Course Structure

The course will span an entire semester with weekly attendance as well as assignments for the students in groups. The current structure is laid out for 14 weeks, depending on whether it will take place during the summer or the winter semester, respectively, it will be expanded by an additional course unit. The introductory course will be taught by Benjamin Lang, assisted by a student assistant, and will introduce the students to key concepts of science communication as well as equip them with the skills necessary to carry out interviews and produce a short science podcast episode. The introductory course will span four weeks, with one course unit per week, which will be 1.5 h each.

The rough content of the course will be:

Week 1: Key Concepts of Science Communication & Outreach

Week 2: Scientific Storytelling and Creating Engagement

Week 3: Effective Visualization and Oral Presentation Skills

Week 4: Conducting Interviews and Podcast Production

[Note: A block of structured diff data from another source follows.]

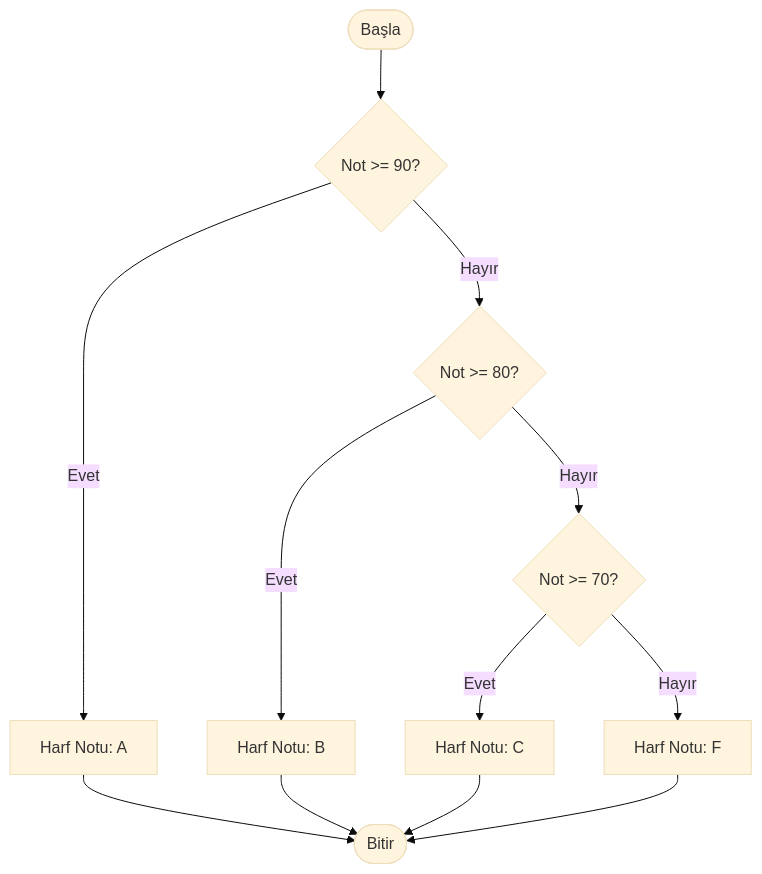
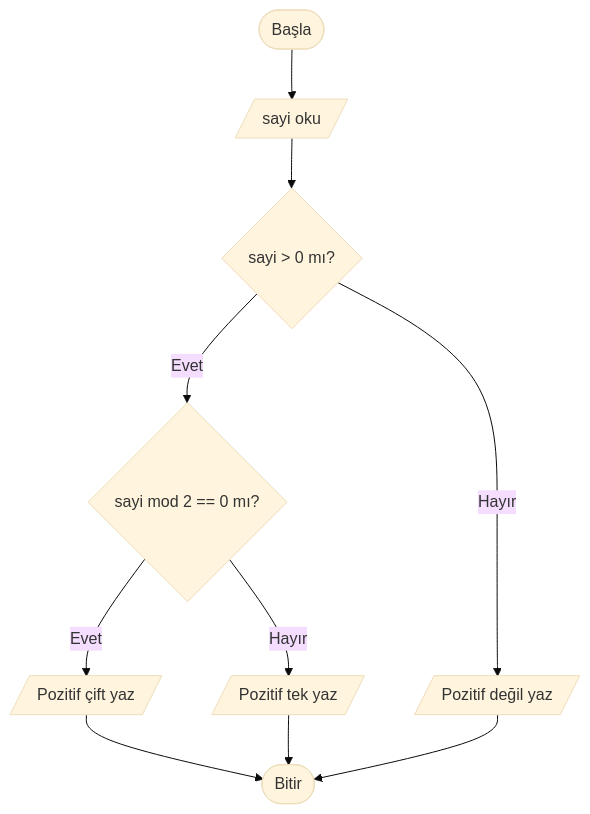
One commit to abdullatifkaban/Algorithm changed the fourth of 5 diagrams in Topics/04-Decision-Structures.md. Above: the diagram before and after it, drawn with Mermaid (base theme). The commit also changed other lines of this file and 33 other files, not shown here.

````diff
--- a/Topics/04-Decision-Structures.md
+++ b/Topics/04-Decision-Structures.md
@@ -100,15 +214,12 @@
 ```mermaid
 flowchart TD
-    A([Başla]) --> B{Not >= 90?}
-    B -- Evet --> C[Harf Notu: A]
-    B -- Hayır --> D{Not >= 80?}
-    D -- Evet --> E[Harf Notu: B]
-    D -- Hayır --> F{Not >= 70?}
-    F -- Evet --> G[Harf Notu: C]
-    F -- Hayır --> H[Harf Notu: F]
-    C --> I([Bitir])
-    E --> I
-    G --> I
-    H --> I
-
+    A(["Başla"]) --> B[/"sayi oku"/]
+    B --> C{"sayi > 0 mı?"}
+    C -->|"Evet"| D{"sayi mod 2 == 0 mı?"}
+    C -->|"Hayır"| G[/"Pozitif değil yaz"/]
+    D -->|"Evet"| E[/"Pozitif çift yaz"/]
+    D -->|"Hayır"| F[/"Pozitif tek yaz"/]
+    E --> H(["Bitir"])
+    F --> H
+    G --> H
 ```
````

In conclusion of the introductory course, the students will be distinguished into groups of four and assigned one invited speaker per group. They will be assigned the most relevant literature of their assigned speaker to read and tasked with preparing for an interview with the expert, using the skills taught in the introductory course. In the weeks after the introductory course, a six-part lecture series by the invited experts will be held. Each speaker will present their research in a roughly 1.5 h lecture, including a short Q&A session. Immediately after each lecture, the respective group will carry out a short (0.5-1 h) interview with the speaker, which will be recorded. This part of the course is intended to be carried out in the SCIoI media lab, which is well equipped to produce audio recordings of professional quality.

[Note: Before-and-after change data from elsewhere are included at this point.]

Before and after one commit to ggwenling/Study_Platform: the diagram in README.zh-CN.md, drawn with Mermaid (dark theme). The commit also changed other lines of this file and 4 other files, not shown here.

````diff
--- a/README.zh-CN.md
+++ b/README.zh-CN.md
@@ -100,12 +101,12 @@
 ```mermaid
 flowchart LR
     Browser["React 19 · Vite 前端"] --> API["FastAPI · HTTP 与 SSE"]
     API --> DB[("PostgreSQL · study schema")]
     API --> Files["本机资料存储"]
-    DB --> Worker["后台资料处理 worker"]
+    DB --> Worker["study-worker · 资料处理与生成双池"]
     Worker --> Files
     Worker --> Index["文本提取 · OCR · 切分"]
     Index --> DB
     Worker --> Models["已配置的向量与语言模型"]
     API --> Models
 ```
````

In case a desired speaker is not willing to come to Berlin, it is also conceivable to carry out the lecture as well as the interview part remotely – while an option in person is clearly preferred. Over the remainder of the semester, the students will then in groups select which sections of the interviews to use for their respective podcast episode, write a script (which will also be the basis for the final grading), and record an intro-, outro-, as well as intermediate sections to frame the expert statements. The script writing may be carried out by the students on their own schedule, while every third week, instead of a lecture, a workshop session will be held by Benjamin Lang. During those workshop sessions, the students will be able to work on their scripts, process the interviews, and perform a rough audio edit autonomously in groups under the guidance of the applicant. They will also be familiarized with audio editing software such as Audacity and carry out a rough edit of their podcast episodes themselves, while any fine tuning (such as editing out any undesirable noise) will be one of the main tasks of the dedicated student assistant. The goal is for the students to condense their learned skills into a short podcast episode of ~15 min per topic.

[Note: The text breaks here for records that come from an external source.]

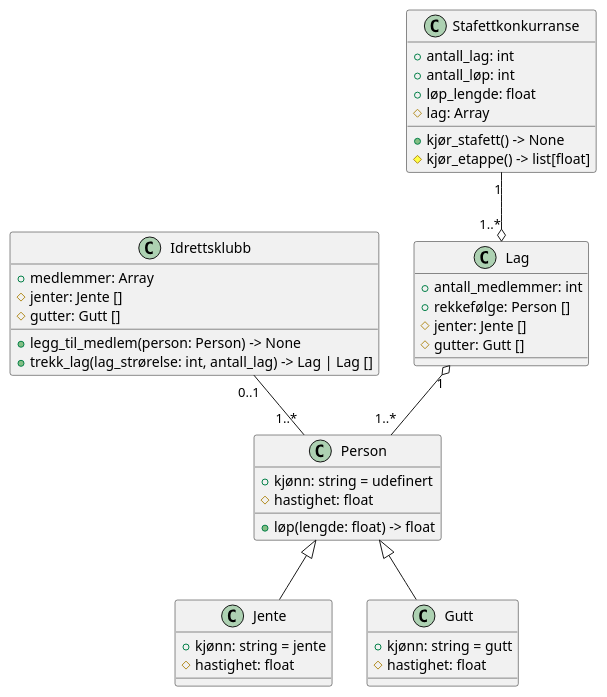
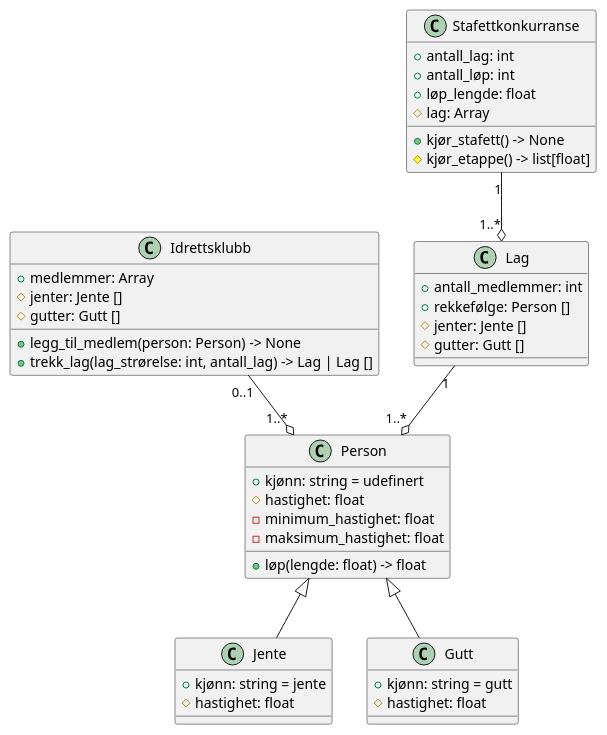
One commit to sheeshDotExe/IT2-github changed the diagram in stafettkunkurranse/modell.puml. Above: the diagram before and after it, drawn with PlantUML. The commit also changed 3 other files, not shown here.

```diff
--- a/stafettkunkurranse/modell.puml
+++ b/stafettkunkurranse/modell.puml
@@ -1,53 +1,55 @@
 @startuml stafettlop
 
 class Idrettsklubb{
     + medlemmer: Array
     # jenter: Jente []
     # gutter: Gutt []
 
     + legg_til_medlem(person: Person) -> None
     + trekk_lag(lag_strørelse: int, antall_lag) -> Lag | Lag []
 }
 
 class Stafettkonkurranse {
     + antall_lag: int
     + antall_løp: int
     + løp_lengde: float
     # lag: Array
 
     + kjør_stafett() -> None
     # kjør_etappe() -> list[float]
 }
 
 class Lag {
     + antall_medlemmer: int
     + rekkefølge: Person []
     # jenter: Jente []
     # gutter: Gutt []
 }
 
 class Person {
     + kjønn: string = udefinert
     # hastighet: float
+    - minimum_hastighet: float
+    - maksimum_hastighet: float
 
     + løp(lengde: float) -> float
 }
 class Jente {
     + kjønn: string = jente
     # hastighet: float
 }
 class Gutt {
     + kjønn: string = gutt
     # hastighet: float
 }
 
 Person <|-- Jente
 Person <|-- Gutt
 
-Idrettsklubb "0..1" -- "1..*" Person
+Idrettsklubb "0..1" --o "1..*" Person
 
 Stafettkonkurranse "1" --o "1..*" Lag
-Lag "1" o-- "1..*" Person
+Lag "1" --o "1..*" Person
 
 
 @enduml
```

In the final week of the semester, a group session will be held (~2 h), in which all podcast episodes will be presented to the course and will be met with feedback and short discussion. This final presentation in addition to the scripts written by the students will be the basis for the grading. Subsequent to the course, the short episodes will be published on popular podcasting platforms (Spotify, YouTube, Apple Podcasts, Spreaker) and also embedded or uploaded to the SCIoI webpage. All invited speakers and attending students will be made aware of the publication of the recorded material prior to the course, and the interviewees will be presented with the final cut of their statements prior to release.